July 5, 1994 | By Joe Logan, INQUIRER STAFF WRITER
It's rare, in the course of interviewing movie stars about their new film, that one of the actors leans over and smacks another in the head, then rips a soggy bagel out of his mouth. It's simply not done in most proper social settings, even among pampered film actors. But then, most movie stars aren't Jacob and Adam Worton, the blond, blue- eyed, 19-month-old identical twins who make their acting debuts - actually, their crawling, grinning and drooling debuts - in the new comedy Baby's Day Out. "WWAAAAAHHH!
ENTERTAINMENT
January 25, 1991 | By Stu Bykofsky, Daily News Columnist
"Today is Black Thursday," Channel 6 cameraman Bob Kravitz said yesterday, the day Saddam Hussein had threatened a "rain of fire. " After almost a week in Saudi Arabia, Kravitz and Action News reporter Dann Cuellar have decided to sleep during the day and remain awake at night because "that's when he starts peppering us with his Scuds," Kravitz said in a telephone interview from eastern Saudi Arabia. "This was the first morning we didn't get a 'wake-up' call. We call it Scud awake," he said.
NEWS
February 13, 2007 | By Rebecca Nugent
Many parents in Evesham Township have found the recent curriculum changes in the K-8 district, which include the video That's a Family!, unacceptable. The reasons vary, and I can speak only to my own rationale. While I understand and support the schools' efforts to promote respect for all persons, the district circumvented this goal when it presented materials explicitly or implicitly endorsing one particular moral viewpoint over competing views. That's a Family! was produced not to encourage tolerance, but to aggressively advocate the normalization of homosexual behavior.

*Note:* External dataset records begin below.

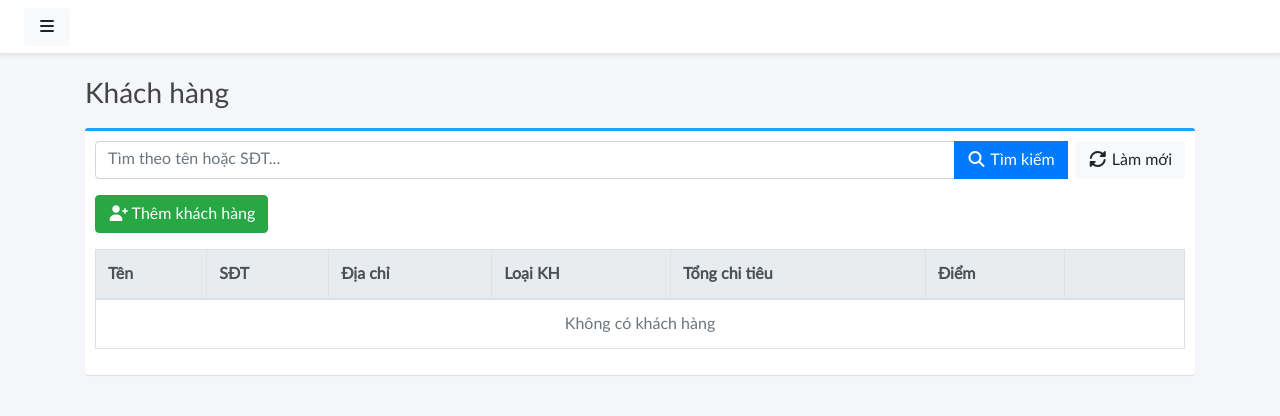
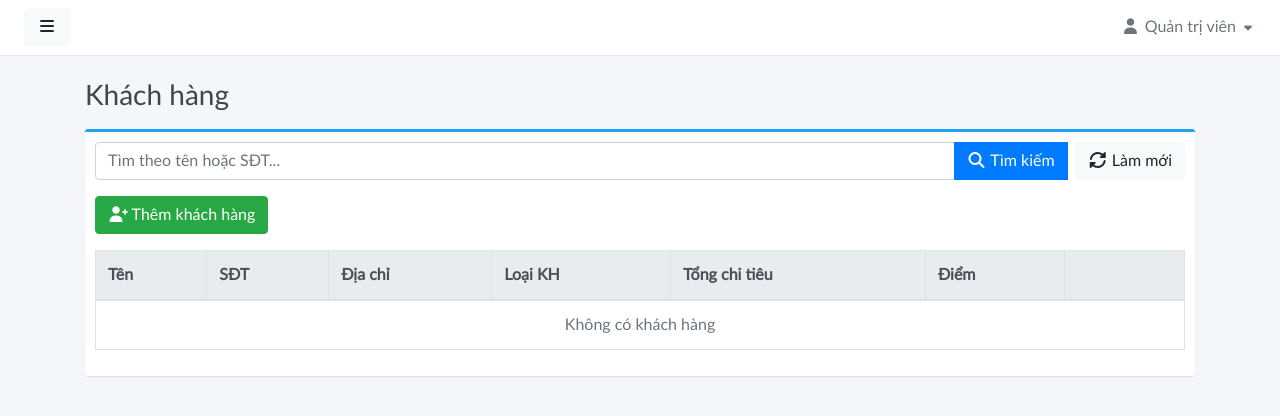
Before and after one commit to khoamai291299/NHAPMON_CNPM_NHOM-1_XD_HETHONG_QUANLY_NHATHUOC, a Django app: template myapp/templates/admin/customer.html in a window 1280 px wide. Shown: the top 416 px of the page. Run offline with Django 5.2, Linux system fonts and the light colour scheme; the template is opened without the code that fills it, so the values that code supplies are empty; some libraries are stand-ins or nearby versions.

Commit message:
Feature: Update ulrs for web page

```diff
--- a/myapp/templates/admin/customer.html
+++ b/myapp/templates/admin/customer.html
@@ -40,10 +40,31 @@
     <div id="body" class="active">
 
         <!-- ===== NAVBAR ===== -->
-        <nav class="navbar navbar-expand-lg navbar-white bg-white shadow-sm">
-            <button type="button" id="sidebarCollapse" class="btn btn-light">
-                <i class="fas fa-bars"></i>
-            </button>
+        <nav class="navbar navbar-expand-lg navbar-white bg-white">
+            <button type="button" id="sidebarCollapse" class="btn btn-light"><i class="fas fa-bars"></i><span></span></button>
+            <div class="collapse navbar-collapse" id="navbarSupportedContent">
+                <ul class="nav navbar-nav ml-auto">
+
+                    <li class="nav-item dropdown">
+                        <div class="nav-dropdown">
+                            <a href="" class="nav-item nav-link dropdown-toggle text-secondary" data-toggle="dropdown"><i class="fas fa-user"></i> <span>Quản trị viên</span> <i style="font-size: .8em;" class="fas fa-caret-down"></i></a>
+                            <div class="dropdown-menu dropdown-menu-right nav-link-menu">
+                                <ul class="nav-list">
+                                    <li><a href="{% url 'adminpanel:admin_profile' %}" class="dropdown-item"><i class="fas fa-address-card"></i> Thông tin cá nhân</a></li>
+                                    <li><a href="" class="dropdown-item"><i class="fas fa-envelope"></i> Thông báo</a></li>
+                                    <li><a href="" class="dropdown-item"><i class="fas fa-cog"></i> Cài đặt</a></li>
+                                    <div class="dropdown-divider"></div>
+                                    <li>
+                                        <a href="{% url 'adminpanel:admin_logout' %}" class="dropdown-item">
+                                            <i class="fas fa-sign-out-alt"></i> Đăng xuất
+                                        </a>
+                                    </li>
+                                </ul>
+                            </div>
+                        </div>
+                    </li>
+                </ul>
+            </div>
         </nav>
 
         <!-- ===== CONTENT ===== -->
@@ -223,5 +244,11 @@
     });
 </script>
 {% endif %}
+<script>
+$('#sidebarCollapse').click(function(){
+    $('#sidebar').toggleClass('active');
+    $('#body').toggleClass('active');
+});
+</script>
 </body>
 </html>
--- a/myproject/urls.py
+++ b/myproject/urls.py
@@ -19,6 +19,6 @@ from django.contrib import admin
 from django.urls import path, include
 
 urlpatterns = [
-    path('', include('myapp.urls.client_urls')),       # giao diện client
-    path('admin/', include('myapp.urls.admin_urls')),  # giao diện admin
+    # path('', include('myapp.urls.client_urls')),       # giao diện client
+    path('', include('myapp.urls.admin_urls')),  # giao diện admin
 ]
```
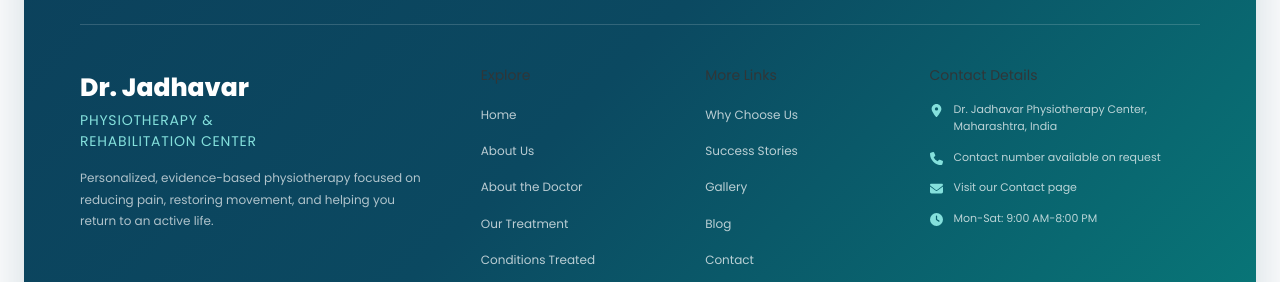
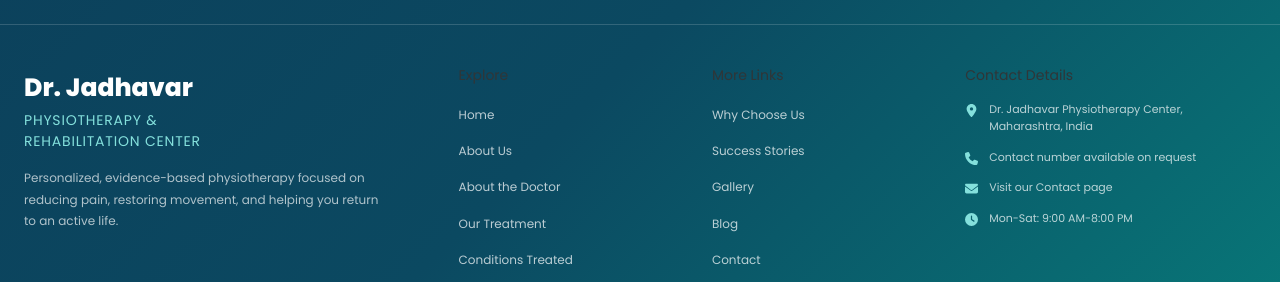
Before and after one commit to VaishnaviManikeri/jadhavar-hospital, a React (Vite) app: page /admin/career in a window 1280 px wide. Shown: the part 660-942 px from the top of the page. Built offline with nearby package versions, Linux system fonts and the light colour scheme; no server answers; a web font is replaced by a local one.

Commit message:
add up[date

```diff
--- a/src/components/Footer.jsx
+++ b/src/components/Footer.jsx
@@ -33,9 +33,9 @@ const Footer = () => (
 
       <div className="footer-columns">
         <div className="footer-brand">
-          <Link to="/" className="footer-brand-heading">Dr. Jadhavar</Link>
-          <h3>Physiotherapy &amp; Rehabilitation Center</h3>
-          <p>Personalized, evidence-based physiotherapy focused on reducing pain, restoring movement, and helping you return to an active life.</p>
+          <Link to="/" className="footer-brand-heading footer-brand-copy">Dr. Jadhavar</Link>
+<h3 className="footer-brand-copy">Physiotherapy &amp; Rehabilitation Center</h3>
+          <p className="footer-brand-copy">Personalized, evidence-based physiotherapy focused on reducing pain, restoring movement, and helping you return to an active life.</p>
         </div>
 
         <div className="footer-link-column">
--- a/src/index.css
+++ b/src/index.css
@@ -338,7 +338,20 @@ footer {
   max-width: 100vw !important;
   margin-left: calc(50% - 50vw) !important;
   margin-right: calc(50% - 50vw) !important;
+  padding-left: 0 !important;
+  padding-right: 0 !important;
   overflow-x: hidden;
+}
+
+footer > *,
+footer [class*="container" i],
+footer [class*="wrapper" i] {
+  width: 100% !important;
+  max-width: 100% !important;
+  margin-left: 0 !important;
+  margin-right: 0 !important;
+  padding-left: 0 !important;
+  padding-right: 0 !important;
 }
 
 @media (max-width: 1200px) {
@@ -346,6 +359,7 @@ footer {
     width: 100vw !important;
     max-width: 100vw !important;
     margin-inline: calc(50% - 50vw) !important;
+    padding-inline: 0 !important;
   }
 }
 
@@ -354,5 +368,9 @@ footer {
     width: 100vw !important;
     max-width: 100vw !important;
     margin-inline: calc(50% - 50vw) !important;
+    padding-inline: 0 !important;
   }
 }
+.footer-brand-copy {
+  padding-left: 24px;
+}
--- a/src/pages/Home.css
+++ b/src/pages/Home.css
@@ -1504,8 +1504,11 @@ width: min(1400px, 100%);
 .healthcare-services {
   width: 100vw !important;
   max-width: 100vw !important;
-  margin-left: calc(50% - 50vw) !important;
-  margin-right: calc(50% - 50vw) !important;
+  position: relative;
+  left: 50%;
+  margin-left: 0 !important;
+  margin-right: 0 !important;
+  transform: translateX(-50%);
   overflow: hidden;
 }
 
@@ -1513,7 +1516,9 @@ width: min(1400px, 100%);
   .healthcare-services {
     width: 100vw !important;
     max-width: 100vw !important;
-    margin-inline: calc(50% - 50vw) !important;
+    left: 50%;
+    margin-inline: 0 !important;
+    transform: translateX(-50%);
   }
 }
 
@@ -1521,6 +1526,8 @@ width: min(1400px, 100%);
   .healthcare-services {
     width: 100vw !important;
     max-width: 100vw !important;
-    margin-inline: calc(50% - 50vw) !important;
-  }
-}
+    left: 50%;
+    margin-inline: 0 !important;
+    transform: translateX(-50%);
+  }
+}
```
Also changed, not shown: 4 other files (tests, documents, lock files or other folders).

NEWS
November 4, 2014 | By Jason Laughlin, Inquirer Staff Writer
For more than five weeks, the family of Sunil Tripathi of Radnor mobilized a massive effort to find him. The Internet was a major resource. Family posted videos pleading for the Brown University student to come home. Social networks spread the word about the missing 22-year-old, but then, in a matter of hours, they became the medium by which Tripathi was falsely identified as a terrorist responsible for the Boston Marathon bombings. A new documentary, Help Us Find Sunil Tripathi , shows how old and new media's quest to be first with information wrongly accused an innocent man and created a nightmare for Tripathi's family.
NEWS
September 3, 2014 | By Kevin Riordan, Inquirer Columnist
After Red Mascara, 92, wrote "I'm From New Jersey" in 1960, he started campaigning for it to become the official state song. After 54 years, the effort "needs a spark," says Red, who was born Joseph Rocco Mascari in Phillipsburg, Warren County, where he still lives. "Maybe this is the spark. " "This" is an almost-finished documentary by Daniel Goodman. His film also is called I'm From New Jersey , and its hero is a gentlemanly, self-taught tunesmith who refuses to give up. I'm from New Jersey / and I'm proud about it / I love the Garden State "I realized that his song really is all about what I was trying to talk about in my film," says Goodman, 30, who's raised $48,000 for the project through the Kickstarter online funding platform.
FOOD
February 16, 2012
Bridgeton, N.J., is poised for its second annual one-day/one-film food festival, April 21, with a screening of Like Water for Chocolate , director Alfonso Arau's 1992 film based on the novel by Laura Esquivel. Eventgoers will be treated to a beer/wine tasting with appetizers before the film, and a full-course dinner and dessert after it, with a meal inspired by the foods in the movie story line and produced by local restaurateur-experts in Mexican cuisines. Traditional Mexican music and a cooking demonstration round out the evening at the Ashley McCormick Center, a former furniture emporium on East Commerce Street.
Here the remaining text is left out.